**Stored data:**
..........
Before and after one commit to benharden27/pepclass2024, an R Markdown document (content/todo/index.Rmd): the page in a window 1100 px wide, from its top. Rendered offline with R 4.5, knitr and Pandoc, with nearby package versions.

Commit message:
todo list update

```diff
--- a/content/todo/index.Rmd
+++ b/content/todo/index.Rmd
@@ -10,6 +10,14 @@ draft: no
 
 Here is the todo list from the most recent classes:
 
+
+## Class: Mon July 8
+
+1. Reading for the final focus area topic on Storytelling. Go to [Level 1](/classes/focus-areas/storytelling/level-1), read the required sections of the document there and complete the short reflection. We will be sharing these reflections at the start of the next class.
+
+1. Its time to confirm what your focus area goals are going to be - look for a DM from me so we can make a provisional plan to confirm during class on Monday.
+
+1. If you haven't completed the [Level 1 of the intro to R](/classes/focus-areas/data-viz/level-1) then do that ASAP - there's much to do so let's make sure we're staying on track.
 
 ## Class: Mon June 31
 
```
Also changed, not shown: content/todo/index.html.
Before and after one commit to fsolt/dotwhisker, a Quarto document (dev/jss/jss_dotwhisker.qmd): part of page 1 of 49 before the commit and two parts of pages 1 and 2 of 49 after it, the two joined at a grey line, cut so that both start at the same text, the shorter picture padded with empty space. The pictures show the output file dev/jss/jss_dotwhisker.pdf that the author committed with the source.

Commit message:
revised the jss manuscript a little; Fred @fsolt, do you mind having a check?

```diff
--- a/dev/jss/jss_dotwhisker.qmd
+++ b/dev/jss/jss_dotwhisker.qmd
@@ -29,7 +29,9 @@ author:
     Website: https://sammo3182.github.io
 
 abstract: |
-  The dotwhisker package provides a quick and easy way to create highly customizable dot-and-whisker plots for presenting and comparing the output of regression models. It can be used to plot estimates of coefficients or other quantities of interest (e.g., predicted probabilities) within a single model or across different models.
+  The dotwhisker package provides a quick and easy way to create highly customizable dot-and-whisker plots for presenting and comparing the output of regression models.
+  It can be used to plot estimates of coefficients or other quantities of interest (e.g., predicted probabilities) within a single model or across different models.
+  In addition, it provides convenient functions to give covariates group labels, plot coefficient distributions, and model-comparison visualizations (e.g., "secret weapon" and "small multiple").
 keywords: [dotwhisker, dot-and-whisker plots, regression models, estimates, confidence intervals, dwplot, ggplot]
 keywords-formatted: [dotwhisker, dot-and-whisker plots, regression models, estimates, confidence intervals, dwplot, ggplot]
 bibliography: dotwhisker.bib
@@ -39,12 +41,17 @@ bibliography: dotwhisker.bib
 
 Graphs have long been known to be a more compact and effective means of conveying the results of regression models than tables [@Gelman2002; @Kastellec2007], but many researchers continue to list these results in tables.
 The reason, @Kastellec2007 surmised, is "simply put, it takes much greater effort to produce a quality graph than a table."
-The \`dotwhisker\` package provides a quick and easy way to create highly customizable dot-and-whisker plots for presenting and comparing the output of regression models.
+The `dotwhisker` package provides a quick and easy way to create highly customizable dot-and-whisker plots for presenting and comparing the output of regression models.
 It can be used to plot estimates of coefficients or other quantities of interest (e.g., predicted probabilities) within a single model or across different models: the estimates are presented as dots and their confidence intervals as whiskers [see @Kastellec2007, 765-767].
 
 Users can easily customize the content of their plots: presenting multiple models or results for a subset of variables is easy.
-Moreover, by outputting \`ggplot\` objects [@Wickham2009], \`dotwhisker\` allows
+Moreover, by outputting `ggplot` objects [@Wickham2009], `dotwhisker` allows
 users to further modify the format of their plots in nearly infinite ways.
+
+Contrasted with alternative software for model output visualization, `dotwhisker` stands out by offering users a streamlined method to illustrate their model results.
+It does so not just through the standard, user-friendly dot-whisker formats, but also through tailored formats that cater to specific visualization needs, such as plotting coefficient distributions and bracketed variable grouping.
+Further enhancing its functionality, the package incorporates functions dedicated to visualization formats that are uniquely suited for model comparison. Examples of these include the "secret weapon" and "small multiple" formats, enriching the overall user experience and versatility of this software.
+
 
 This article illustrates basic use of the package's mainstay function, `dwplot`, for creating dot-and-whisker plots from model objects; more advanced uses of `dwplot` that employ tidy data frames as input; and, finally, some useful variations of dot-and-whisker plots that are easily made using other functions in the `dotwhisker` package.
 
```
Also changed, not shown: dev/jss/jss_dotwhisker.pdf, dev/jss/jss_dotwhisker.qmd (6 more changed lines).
..........
**Directions for this task:**
Could you copy each line from the listing that has the word "todo" in it?

**Task result:**
Before and after one commit to benharden27/pepclass2024, an R Markdown document (content/todo/index.Rmd): the page in a window 1100 px wide, from its top. Rendered offline with R 4.5, knitr and Pandoc, with nearby package versions.
todo list update
--- a/content/todo/index.Rmd
+++ b/content/todo/index.Rmd
 Here is the todo list from the most recent classes:
Also changed, not shown: content/todo/index.html.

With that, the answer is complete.